Source information →
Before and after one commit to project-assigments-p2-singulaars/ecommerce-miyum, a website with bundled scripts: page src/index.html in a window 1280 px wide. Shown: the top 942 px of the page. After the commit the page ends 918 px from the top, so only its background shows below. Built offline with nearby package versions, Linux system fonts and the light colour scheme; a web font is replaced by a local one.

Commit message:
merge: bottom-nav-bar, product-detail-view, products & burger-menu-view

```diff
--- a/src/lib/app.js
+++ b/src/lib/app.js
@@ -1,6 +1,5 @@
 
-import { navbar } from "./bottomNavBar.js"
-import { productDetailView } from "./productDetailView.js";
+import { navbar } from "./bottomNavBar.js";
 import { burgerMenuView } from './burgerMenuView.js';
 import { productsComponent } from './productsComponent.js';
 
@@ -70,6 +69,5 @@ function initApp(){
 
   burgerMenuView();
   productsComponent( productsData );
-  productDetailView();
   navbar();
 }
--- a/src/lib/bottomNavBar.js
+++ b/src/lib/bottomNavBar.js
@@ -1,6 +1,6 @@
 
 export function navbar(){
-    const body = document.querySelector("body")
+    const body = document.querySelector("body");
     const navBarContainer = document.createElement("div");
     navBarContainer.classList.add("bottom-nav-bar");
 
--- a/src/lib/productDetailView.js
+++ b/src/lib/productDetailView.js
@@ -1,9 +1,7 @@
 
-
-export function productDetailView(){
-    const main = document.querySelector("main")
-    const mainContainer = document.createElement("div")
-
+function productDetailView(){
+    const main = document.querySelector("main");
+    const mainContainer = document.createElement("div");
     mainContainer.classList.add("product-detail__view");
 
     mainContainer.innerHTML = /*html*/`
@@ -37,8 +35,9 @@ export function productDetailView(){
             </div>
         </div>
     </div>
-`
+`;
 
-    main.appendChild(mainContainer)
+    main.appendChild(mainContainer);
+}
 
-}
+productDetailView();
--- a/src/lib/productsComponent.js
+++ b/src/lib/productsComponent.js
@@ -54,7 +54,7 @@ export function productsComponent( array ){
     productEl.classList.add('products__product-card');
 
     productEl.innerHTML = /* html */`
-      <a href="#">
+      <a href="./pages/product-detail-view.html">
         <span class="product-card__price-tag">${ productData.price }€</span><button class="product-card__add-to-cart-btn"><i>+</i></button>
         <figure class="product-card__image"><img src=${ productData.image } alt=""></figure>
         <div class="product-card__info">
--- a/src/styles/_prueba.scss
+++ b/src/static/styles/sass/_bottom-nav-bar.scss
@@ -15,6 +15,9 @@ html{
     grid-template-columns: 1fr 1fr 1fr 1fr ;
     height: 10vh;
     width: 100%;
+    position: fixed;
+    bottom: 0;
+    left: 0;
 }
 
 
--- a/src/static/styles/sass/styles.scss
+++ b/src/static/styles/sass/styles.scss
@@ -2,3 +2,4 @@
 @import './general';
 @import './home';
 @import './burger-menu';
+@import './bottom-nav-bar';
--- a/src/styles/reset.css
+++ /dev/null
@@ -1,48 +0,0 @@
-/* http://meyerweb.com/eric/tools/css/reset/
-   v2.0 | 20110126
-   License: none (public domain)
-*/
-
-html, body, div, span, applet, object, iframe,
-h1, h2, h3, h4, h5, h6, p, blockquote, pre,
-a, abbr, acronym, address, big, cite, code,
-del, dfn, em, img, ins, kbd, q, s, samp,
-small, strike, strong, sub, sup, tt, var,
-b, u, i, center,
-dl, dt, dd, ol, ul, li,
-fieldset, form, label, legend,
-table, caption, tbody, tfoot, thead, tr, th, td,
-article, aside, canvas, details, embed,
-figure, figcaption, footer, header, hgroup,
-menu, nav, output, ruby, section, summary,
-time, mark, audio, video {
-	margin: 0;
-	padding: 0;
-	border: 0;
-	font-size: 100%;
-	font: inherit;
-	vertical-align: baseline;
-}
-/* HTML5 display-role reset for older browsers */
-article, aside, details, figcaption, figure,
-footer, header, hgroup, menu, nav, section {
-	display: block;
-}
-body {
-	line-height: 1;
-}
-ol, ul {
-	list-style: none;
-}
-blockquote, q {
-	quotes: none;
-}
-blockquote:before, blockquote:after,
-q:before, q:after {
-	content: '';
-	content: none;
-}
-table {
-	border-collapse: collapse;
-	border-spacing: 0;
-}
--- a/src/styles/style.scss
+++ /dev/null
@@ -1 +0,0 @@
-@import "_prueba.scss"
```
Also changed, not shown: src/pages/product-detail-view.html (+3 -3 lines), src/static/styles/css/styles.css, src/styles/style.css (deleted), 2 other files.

Exercise instructions →
Each entry above is to be printed again exactly.

Response to this exercise →
Before and after one commit to project-assigments-p2-singulaars/ecommerce-miyum, a website with bundled scripts: page src/index.html in a window 1280 px wide. Shown: the top 942 px of the page. After the commit the page ends 918 px from the top, so only its background shows below. Built offline with nearby package versions, Linux system fonts and the light colour scheme; a web font is replaced by a local one.

Commit message:
merge: bottom-nav-bar, product-detail-view, products & burger-menu-view

```diff
--- a/src/lib/app.js
+++ b/src/lib/app.js
@@ -1,6 +1,5 @@
 
-import { navbar } from "./bottomNavBar.js"
-import { productDetailView } from "./productDetailView.js";
+import { navbar } from "./bottomNavBar.js";
 import { burgerMenuView } from './burgerMenuView.js';
 import { productsComponent } from './productsComponent.js';
 
@@ -70,6 +69,5 @@ function initApp(){
 
   burgerMenuView();
   productsComponent( productsData );
-  productDetailView();
   navbar();
 }
--- a/src/lib/bottomNavBar.js
+++ b/src/lib/bottomNavBar.js
@@ -1,6 +1,6 @@
 
 export function navbar(){
-    const body = document.querySelector("body")
+    const body = document.querySelector("body");
     const navBarContainer = document.createElement("div");
     navBarContainer.classList.add("bottom-nav-bar");
 
--- a/src/lib/productDetailView.js
+++ b/src/lib/productDetailView.js
@@ -1,9 +1,7 @@
 
-
-export function productDetailView(){
-    const main = document.querySelector("main")
-    const mainContainer = document.createElement("div")
-
+function productDetailView(){
+    const main = document.querySelector("main");
+    const mainContainer = document.createElement("div");
     mainContainer.classList.add("product-detail__view");
 
     mainContainer.innerHTML = /*html*/`
@@ -37,8 +35,9 @@ export function productDetailView(){
             </div>
         </div>
     </div>
-`
+`;
 
-    main.appendChild(mainContainer)
+    main.appendChild(mainContainer);
+}
 
-}
+productDetailView();
--- a/src/lib/productsComponent.js
+++ b/src/lib/productsComponent.js
@@ -54,7 +54,7 @@ export function productsComponent( array ){
     productEl.classList.add('products__product-card');
 
     productEl.innerHTML = /* html */`
-      <a href="#">
+      <a href="./pages/product-detail-view.html">
         <span class="product-card__price-tag">${ productData.price }€</span><button class="product-card__add-to-cart-btn"><i>+</i></button>
         <figure class="product-card__image"><img src=${ productData.image } alt=""></figure>
         <div class="product-card__info">
--- a/src/styles/_prueba.scss
+++ b/src/static/styles/sass/_bottom-nav-bar.scss
@@ -15,6 +15,9 @@ html{
     grid-template-columns: 1fr 1fr 1fr 1fr ;
     height: 10vh;
     width: 100%;
+    position: fixed;
+    bottom: 0;
+    left: 0;
 }
 
 
--- a/src/static/styles/sass/styles.scss
+++ b/src/static/styles/sass/styles.scss
@@ -2,3 +2,4 @@
 @import './general';
 @import './home';
 @import './burger-menu';
+@import './bottom-nav-bar';
--- a/src/styles/reset.css
+++ /dev/null
@@ -1,48 +0,0 @@
-/* http://meyerweb.com/eric/tools/css/reset/
-   v2.0 | 20110126
-   License: none (public domain)
-*/
-
-html, body, div, span, applet, object, iframe,
-h1, h2, h3, h4, h5, h6, p, blockquote, pre,
-a, abbr, acronym, address, big, cite, code,
-del, dfn, em, img, ins, kbd, q, s, samp,
-small, strike, strong, sub, sup, tt, var,
-b, u, i, center,
-dl, dt, dd, ol, ul, li,
-fieldset, form, label, legend,
-table, caption, tbody, tfoot, thead, tr, th, td,
-article, aside, canvas, details, embed,
-figure, figcaption, footer, header, hgroup,
-menu, nav, output, ruby, section, summary,
-time, mark, audio, video {
-	margin: 0;
-	padding: 0;
-	border: 0;
-	font-size: 100%;
-	font: inherit;
-	vertical-align: baseline;
-}
-/* HTML5 display-role reset for older browsers */
-article, aside, details, figcaption, figure,
-footer, header, hgroup, menu, nav, section {
-	display: block;
-}
-body {
-	line-height: 1;
-}
-ol, ul {
-	list-style: none;
-}
-blockquote, q {
-	quotes: none;
-}
-blockquote:before, blockquote:after,
-q:before, q:after {
-	content: '';
-	content: none;
-}
-table {
-	border-collapse: collapse;
-	border-spacing: 0;
-}
--- a/src/styles/style.scss
+++ /dev/null
@@ -1 +0,0 @@
-@import "_prueba.scss"
```
Also changed, not shown: src/pages/product-detail-view.html (+3 -3 lines), src/static/styles/css/styles.css, src/styles/style.css (deleted), 2 other files.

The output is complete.